Now, Ankara will continue to work to increase its military, political, and economic influence in the Turkish-controlled areas of northern Syria. The Erdogan regime will likely use this area as a foothold for its own diplomatic efforts and for bargaining in the case of discussions regarding the political structure of post-war Syria.

Meanwhile, some militant groups that had been involved in Operation Euphrates Shield could be redeployed to the province of Idlib to take part in the on-going Hayat Tahrir al-Sham-led advance in northern Hama. Units of Ahrar al-Sham, a major militant group involved in Turkey-led military efforts in northern Syria, are already participating in the battle in northern Hama.

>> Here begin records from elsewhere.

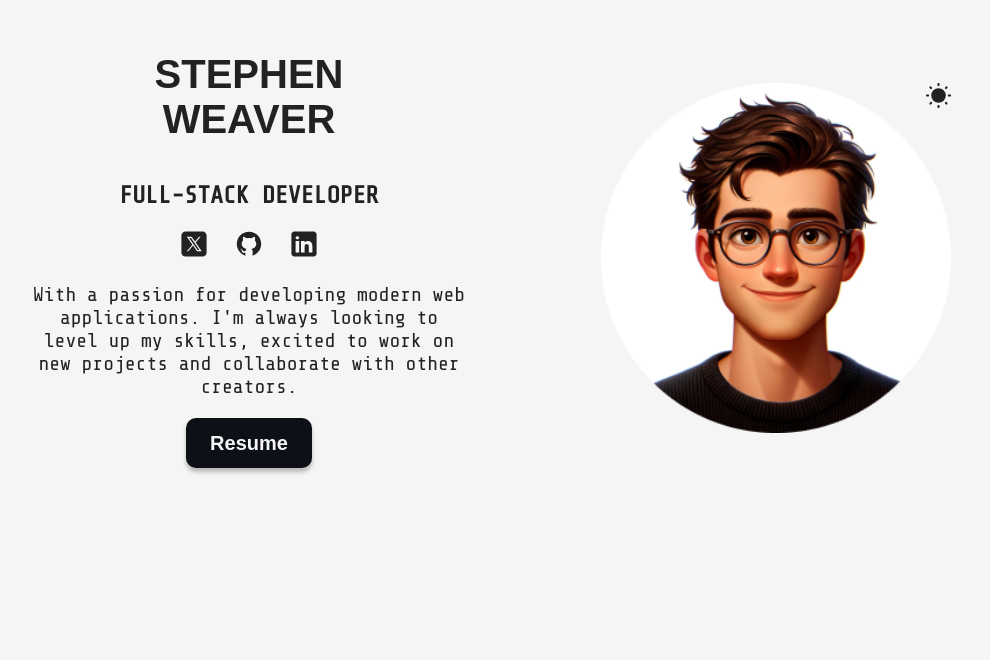
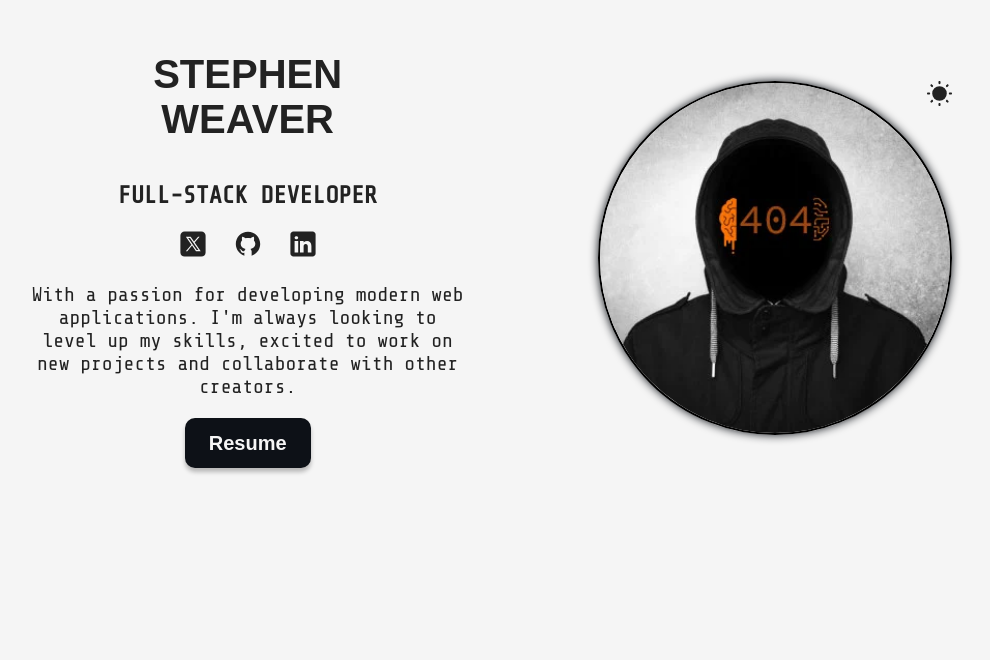
Before and after one commit to stepweaver/portfolio, a React (Vite) app: page / in a window 1280 px wide. Shown: the part 140-800 px from the top of the page, without its empty margins (148-1138 px from the left). Built offline with nearby package versions, Linux system fonts and the light colour scheme; a web font is replaced by a local one.

Commit message:
Update CSS styles for consistent theming and spacing in Contact and Skills sections

```diff
--- a/src/App.css
+++ b/src/App.css
@@ -6,6 +6,7 @@
   --text-color: #222;
   --form-text-color: #555;
   --footer-text-color: #888;
+  --glow-color: #0D1117;
 }
 
 [data-theme='dark'] {
@@ -16,6 +17,7 @@
   --text-color: #F5F5F5;
   --form-text-color: #F5F5F5;
   --footer-text-color: #bbb;
+  --glow-color: #FE6C0B;
 }
 
 body {
--- a/src/sections/Hero/Hero.jsx
+++ b/src/sections/Hero/Hero.jsx
@@ -1,5 +1,5 @@
 import styles from './HeroStyles.module.css';
-import heroImg from '../../assets/hero-img.png';
+import heroImg from '../../assets/anon.webp';
 import sun from '../../assets/sun.svg';
 import moon from '../../assets/moon.svg';
 import twitterLight from '../../assets/twitter-light.svg';
--- a/src/sections/Hero/HeroStyles.module.css
+++ b/src/sections/Hero/HeroStyles.module.css
@@ -86,6 +86,9 @@
     .hero {
       max-width: 350px;
       width: 350px;
+      border-radius: 50%;
+      border: 2px solid;
+      box-shadow: 0 0 10px var(--glow-color);
     }
   }
 }
```
Also changed, not shown: src/assets/anon.webp (added).
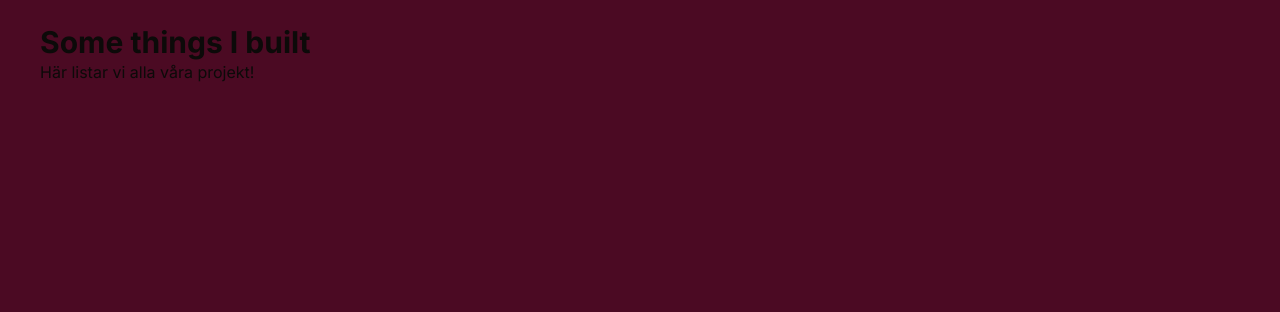
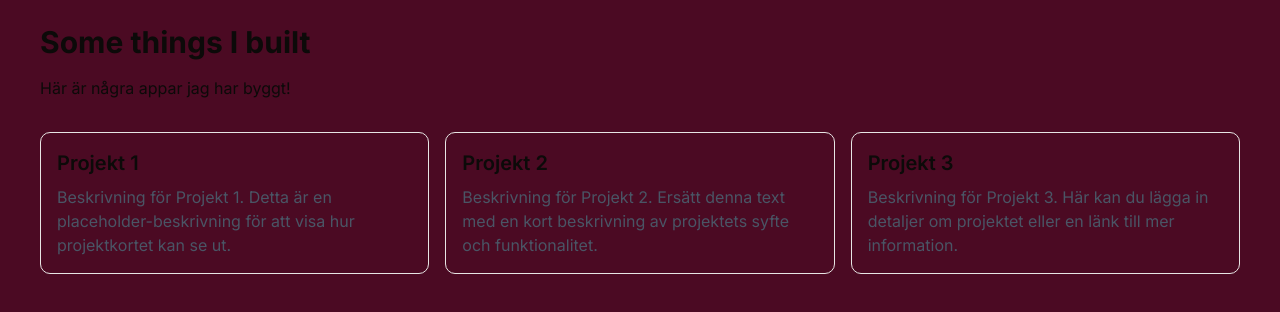
Before and after one commit to alicegmn/portfolio, a Next.js app: page /projects in a window 1280 px wide. Shown: the top 312 px of the page. Built offline with nearby package versions, Linux system fonts and the light colour scheme.

Commit message:
boiler plate for projects page

```diff
--- a/src/app/projects/page.tsx
+++ b/src/app/projects/page.tsx
@@ -1,8 +1,31 @@
 export default function ProjectsPage() {
   return (
     <div className="p-6">
-      <h1 className="text-3xl font-bold">Some things I built</h1>
-      <p>Här listar vi alla våra projekt!</p>
+      <h1 className="text-3xl font-bold mb-4">Some things I built</h1>
+      <p className="mb-8">Här är några appar jag har byggt!</p>
+      <div className="grid grid-cols-1 md:grid-cols-3 gap-4">
+        <div className="border rounded-lg p-4">
+          <h2 className="text-xl font-semibold mb-2">Projekt 1</h2>
+          <p className="text-gray-600">
+            Beskrivning för Projekt 1. Detta är en placeholder-beskrivning för
+            att visa hur projektkortet kan se ut.
+          </p>
+        </div>
+        <div className="border rounded-lg p-4">
+          <h2 className="text-xl font-semibold mb-2">Projekt 2</h2>
+          <p className="text-gray-600">
+            Beskrivning för Projekt 2. Ersätt denna text med en kort beskrivning
+            av projektets syfte och funktionalitet.
+          </p>
+        </div>
+        <div className="border rounded-lg p-4">
+          <h2 className="text-xl font-semibold mb-2">Projekt 3</h2>
+          <p className="text-gray-600">
+            Beskrivning för Projekt 3. Här kan du lägga in detaljer om projektet
+            eller en länk till mer information.
+          </p>
+        </div>
+      </div>
     </div>
   );
 }
```
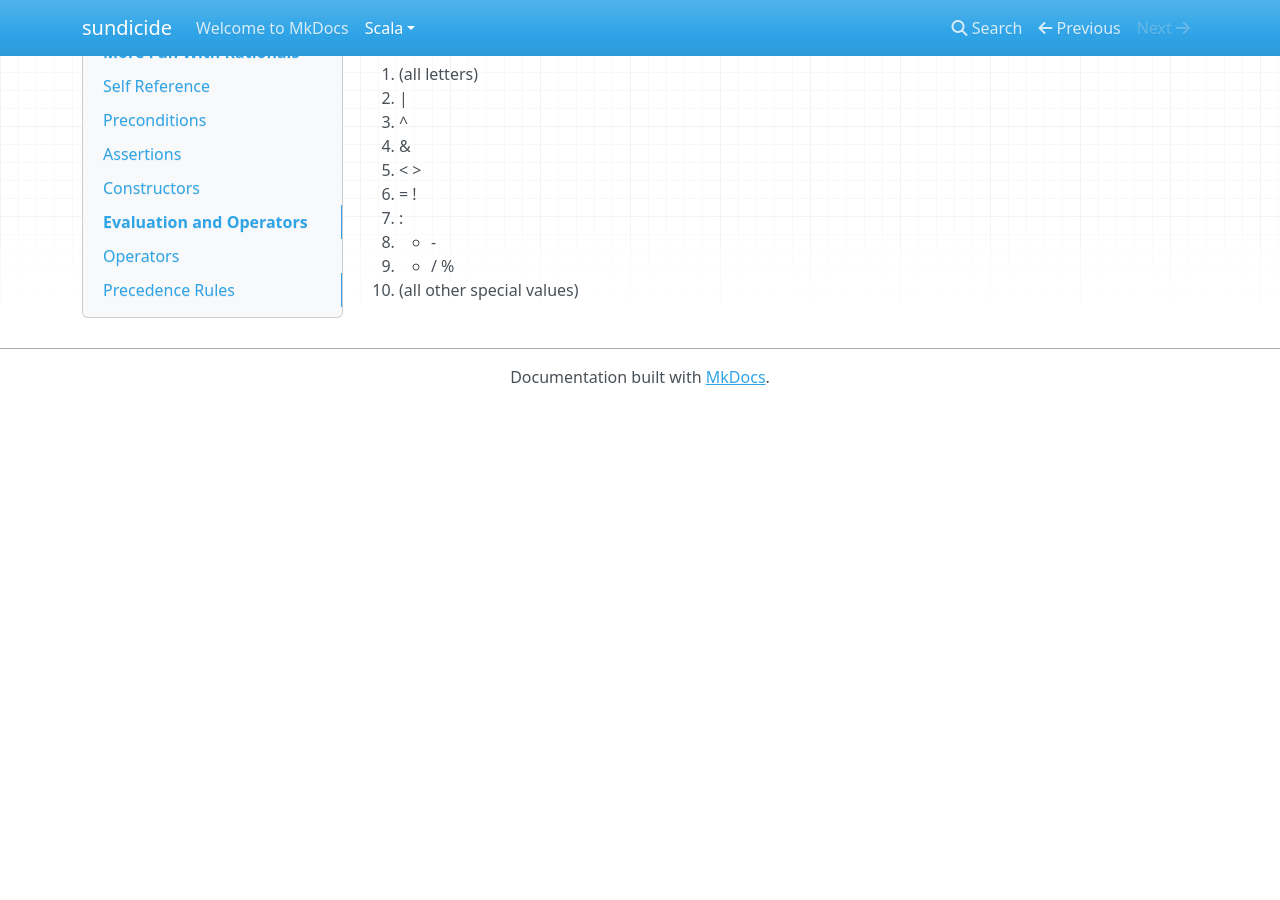
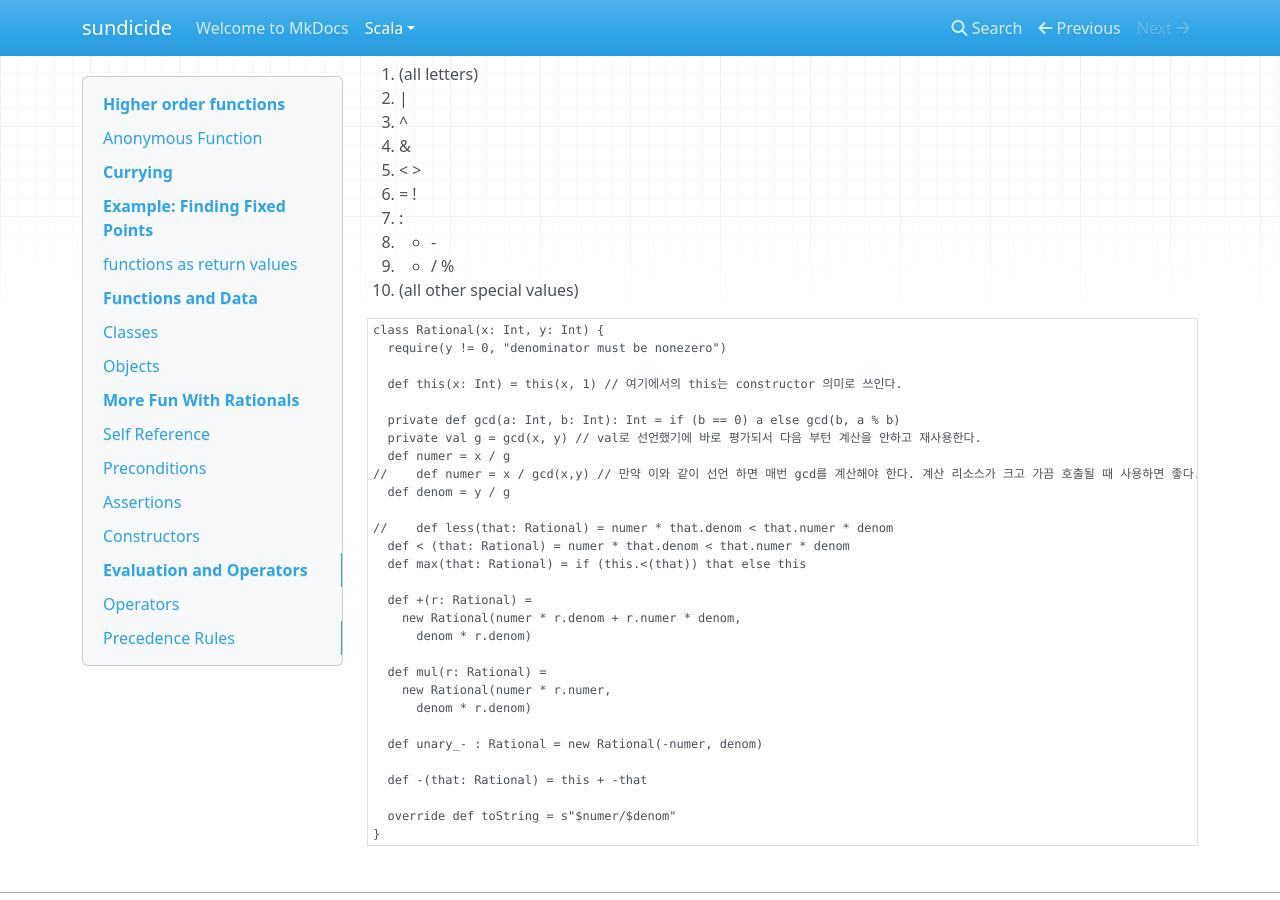
Before and after one commit to sundicide/mkdocs-project, an MkDocs documentation site: the page built from docs/scala/Coursera/fpp-in-scala/week2.md, in a window 1280 px wide and 900 px high, scrolled down 5393 px. Built offline with MkDocs 1.6.1, drawn with Linux system fonts in a browser that asks for light colours; nearby versions of some CDN libraries; before the commit the page ends 5798 px from its top, so only the background shows below that.

Commit message:
update scala docs

````diff
--- a/docs/scala/Coursera/fpp-in-scala/week2.md
+++ b/docs/scala/Coursera/fpp-in-scala/week2.md
@@ -312,3 +312,36 @@ Java혹은 C와 차이 없다.
 8. + -
 9. * / %
 10. (all other special values)
+
+
+```scala
+class Rational(x: Int, y: Int) {
+  require(y != 0, "denominator must be nonezero")
+
+  def this(x: Int) = this(x, 1) // 여기에서의 this는 constructor 의미로 쓰인다.
+
+  private def gcd(a: Int, b: Int): Int = if (b == 0) a else gcd(b, a % b)
+  private val g = gcd(x, y) // val로 선언했기에 바로 평가되서 다음 부턴 계산을 안하고 재사용한다.
+  def numer = x / g
+//    def numer = x / gcd(x,y) // 만약 이와 같이 선언 하면 매번 gcd를 계산해야 한다. 계산 리소스가 크고 가끔 호출될 때 사용하면 좋다.
+  def denom = y / g
+
+//    def less(that: Rational) = numer * that.denom < that.numer * denom
+  def < (that: Rational) = numer * that.denom < that.numer * denom
+  def max(that: Rational) = if (this.<(that)) that else this
+
+  def +(r: Rational) =
+    new Rational(numer * r.denom + r.numer * denom,
+      denom * r.denom)
+
+  def mul(r: Rational) =
+    new Rational(numer * r.numer,
+      denom * r.denom)
+
+  def unary_- : Rational = new Rational(-numer, denom)
+
+  def -(that: Rational) = this + -that
+
+  override def toString = s"$numer/$denom"
+}
+```
````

The Erdogan regime will also work to increase its influence in Idlib where mostly pro-Saudi Hayat Tahrir al-Sham (formerly Jabhat al-Nusra, the Syrian branch of al-Qaeda) plays a key role among “opposition groups” operating in the province. Ankara will try to use the Idlib option to further influence the situation in Syria via non-diplomatic means, supplying arms, munitions, and providing other support to radical groups operating there. The goal of these measures is to weaken the Syrian-Russian-Iranian axis and to strengthen Ankara’s own position in the region.

Due to the nature of independent content, VT cannot guarantee content validity.
We ask you to Read Our Content Policy so a clear comprehension of VT's independent non-censored media is understood and given its proper place in the world of news, opinion and media.

All content is owned by author exclusively. Expressed opinions are NOT necessarily the views of VT, other authors, affiliates, advertisers, sponsors, partners or technicians. Some content may be satirical in nature. All images within are full responsibility of author and NOT VT.

About VT - Read Full Policy Notice - Comment Policy